Teams of ecologists had to catch and move colonies of water voles living in its path. And its construction workers unearthed the remains of a medieval fish farm.

It is, of course, the M6 Toll Road, one of Britain’s most popular bypasses. This year is the 35th anniversary of the idea of this unique road first being aired. 

We may now think of it as a handy alternative to some of Britain’s most congested motorways but this modern stretch of motorway was a controversial concept at the time.

After the scheme was originally published, it took 23 years of discussions, inquiries and planning before the road finally opened in 2003. Today the controversy is mostly long forgotten. Instead, thousands of drivers know it as a cost-effective and convenient 27-mile shortcut around the north of Birmingham.

The M6 Toll is particularly useful for fleet drivers who use this safe, reliable and jam-free route to bypass a stretch of the ordinary M6 renowned for traffic delays.

A safety control room constantly monitors the Toll Road via CCTV, reacting to traffic conditions, breakdowns and emergencies. In return for the small charge imposed, drivers often find that the free-flowing traffic provides a relaxing and faster alternative to the varied speed regulations and delays of the normal M6.

But 15 years ago, the debate over the Toll Road prompted an extraordinary level of care in its construction. For example, workmen built new dens for otters along its route and made tunnels so badgers could crawl underneath the road.

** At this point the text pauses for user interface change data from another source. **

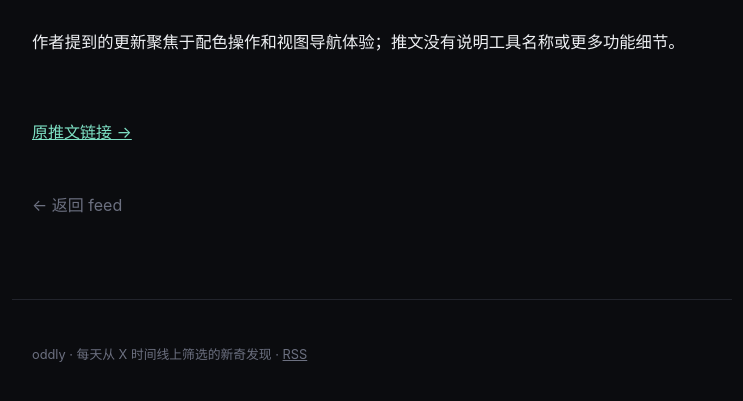
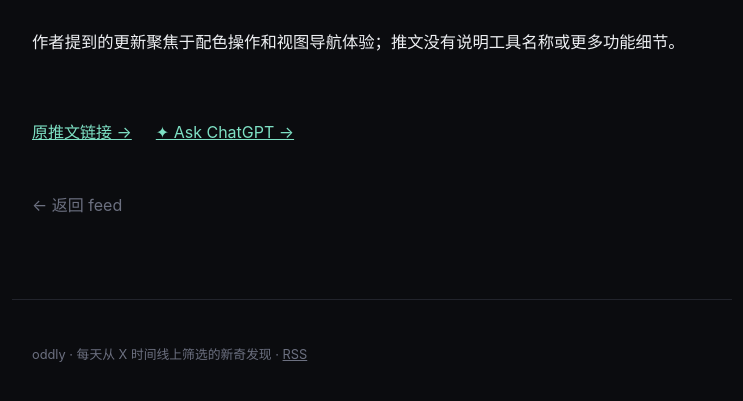
Before and after one commit to jay1803/oddly, an Astro site: page /2026-10-09-2086134410194108681 in a window 1280 px wide. Shown: the part 269-670 px from the top of the page, without its empty margins (268-1011 px from the left). Built offline with nearby package versions, Linux system fonts and the light colour scheme; Astro itself is replaced by a stand-in of ours.

Commit message:
Add 'Ask ChatGPT' button on feed cards and detail pages

```diff
--- /dev/null
+++ b/src/lib/ask-chatgpt.ts
@@ -0,0 +1,48 @@
+// Builds a ChatGPT deep link that pre-fills a prompt asking GPT to explain
+// an oddly entry in detail, carrying along its source links as context.
+// https://chatgpt.com/?q=... opens a new conversation with the query
+// pre-filled (and auto-submitted) — no API key or auth needed, just a URL.
+
+export interface AskablePost {
+  title: string;
+  description?: string;
+  category?: string;
+  author?: string;
+  tweet_url?: string;
+  source?: string;
+}
+
+const CATEGORY_LABEL_ZH: Record<string, string> = {
+  product: '产品',
+  model: '模型',
+  tool: '工具',
+  idea: '点子',
+  other: '其他',
+};
+
+export function buildAskChatGptUrl(post: AskablePost): string {
+  const lines: string[] = [];
+  lines.push(`请详细解释下面这条新奇发现，补充背景信息、最新进展和为什么值得关注：`);
+  lines.push('');
+  lines.push(`标题：${post.title}`);
+  if (post.category) {
+    lines.push(`类型：${CATEGORY_LABEL_ZH[post.category] ?? post.category}`);
+  }
+  if (post.description) {
+    lines.push(`摘要：${post.description}`);
+  }
+  if (post.author) {
+    lines.push(`来源作者：${post.author}`);
+  }
+  if (post.tweet_url) {
+    lines.push(`原推文：${post.tweet_url}`);
+  }
+  if (post.source) {
+    lines.push(`相关链接：${post.source}`);
+  }
+  lines.push('');
+  lines.push('请用中文回答，包含：这是什么、技术/产品背景、为什么重要或有意思、可能的影响或后续值得关注的点。');
+
+  const prompt = lines.join('\n');
+  return `https://chatgpt.com/?q=${encodeURIComponent(prompt)}`;
+}
--- a/src/pages/[...slug].astro
+++ b/src/pages/[...slug].astro
@@ -1,6 +1,7 @@
 ---
 import { getCollection, render } from 'astro:content';
 import BaseLayout from '../layouts/BaseLayout.astro';
+import { buildAskChatGptUrl } from '../lib/ask-chatgpt';
 
 const CATEGORY_LABEL = {
   product: '产品',
@@ -37,6 +38,7 @@ const { Content } = await render(post);
     <div class="links">
       {post.data.tweet_url && <a href={post.data.tweet_url} target="_blank" rel="noopener">原推文链接 →</a>}
       {post.data.source && <a href={post.data.source} target="_blank" rel="noopener">相关链接 →</a>}
+      <a class="ask-gpt" href={buildAskChatGptUrl(post.data)} target="_blank" rel="noopener">✦ Ask ChatGPT →</a>
     </div>
     <p class="back"><a href="/">← 返回 feed</a></p>
   </article>
@@ -72,7 +74,8 @@ const { Content } = await render(post);
   .tweet-embed :global(.twitter-tweet) {
     margin: 0 auto !important;
   }
-  .links { margin-top: 2rem; display: flex; gap: 1.5rem; }
+  .links { margin-top: 2rem; display: flex; gap: 1.5rem; flex-wrap: wrap; align-items: center; }
+  .ask-gpt { color: var(--accent); }
   .back { margin-top: 3rem; }
   .back a { color: var(--ink-faint); text-decoration: none; }
 </style>
--- a/src/pages/index.astro
+++ b/src/pages/index.astro
@@ -1,6 +1,7 @@
 ---
 import { getCollection, render } from 'astro:content';
 import BaseLayout from '../layouts/BaseLayout.astro';
+import { buildAskChatGptUrl } from '../lib/ask-chatgpt';
 
 const CATEGORY_LABEL = {
   product: '产品',
@@ -45,6 +46,13 @@ const entries = await Promise.all(
         <div class="card-links">
           {post.data.tweet_url && <a href={post.data.tweet_url} target="_blank" rel="noopener">原推文</a>}
           {post.data.source && <a href={post.data.source} target="_blank" rel="noopener">链接</a>}
+          <a
+            class="ask-gpt"
+            href={buildAskChatGptUrl(post.data)}
+            target="_blank"
+            rel="noopener"
+            title="在 ChatGPT 中详细了解这条内容"
+          >✦ Ask ChatGPT</a>
           {post.data.author && <span class="author">· {post.data.author}</span>}
         </div>
       </article>
@@ -162,10 +170,24 @@ const entries = await Promise.all(
   .card-links {
     margin-top: 1rem;
     display: flex;
+    align-items: center;
     gap: 1rem;
     font-size: 0.85rem;
     flex-wrap: wrap;
   }
+  .ask-gpt {
+    color: var(--accent);
+    text-decoration: none;
+    border: 1px solid var(--border);
+    border-radius: 999px;
+    padding: 0.15rem 0.7rem;
+    font-size: 0.78rem;
+    transition: border-color 0.15s, background 0.15s;
+  }
+  .ask-gpt:hover {
+    border-color: var(--accent);
+    background: rgba(126, 224, 196, 0.08);
+  }
   .author { color: var(--ink-faint); }
   .empty { color: var(--ink-faint); padding: 2rem 0; }
 </style>
```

Incredibly, the motorway surface was built on the pulped remains of 2,500,000 romantic novels, which was found to be the ideal material to dampen vibration.

At the time, the M6 Toll seemed to be a pioneering piece of British road development. In fact, however, toll roads have been around for thousands of years.

Historians have found a toll road that existed on the way to Babylon 2,700 years ago and across Europe in medieval times, tollgates were common. Many of Britain’s trunk roads were originally financed by ‘turnpike trusts’ which were ensured that road building and maintenance was paid for by the actual road users, not by general taxation. This is an idea that many still support today.

Discover how you can use your Allstar card to pay for the M6 Toll here

For more details about the M6 Toll Road visit the official site here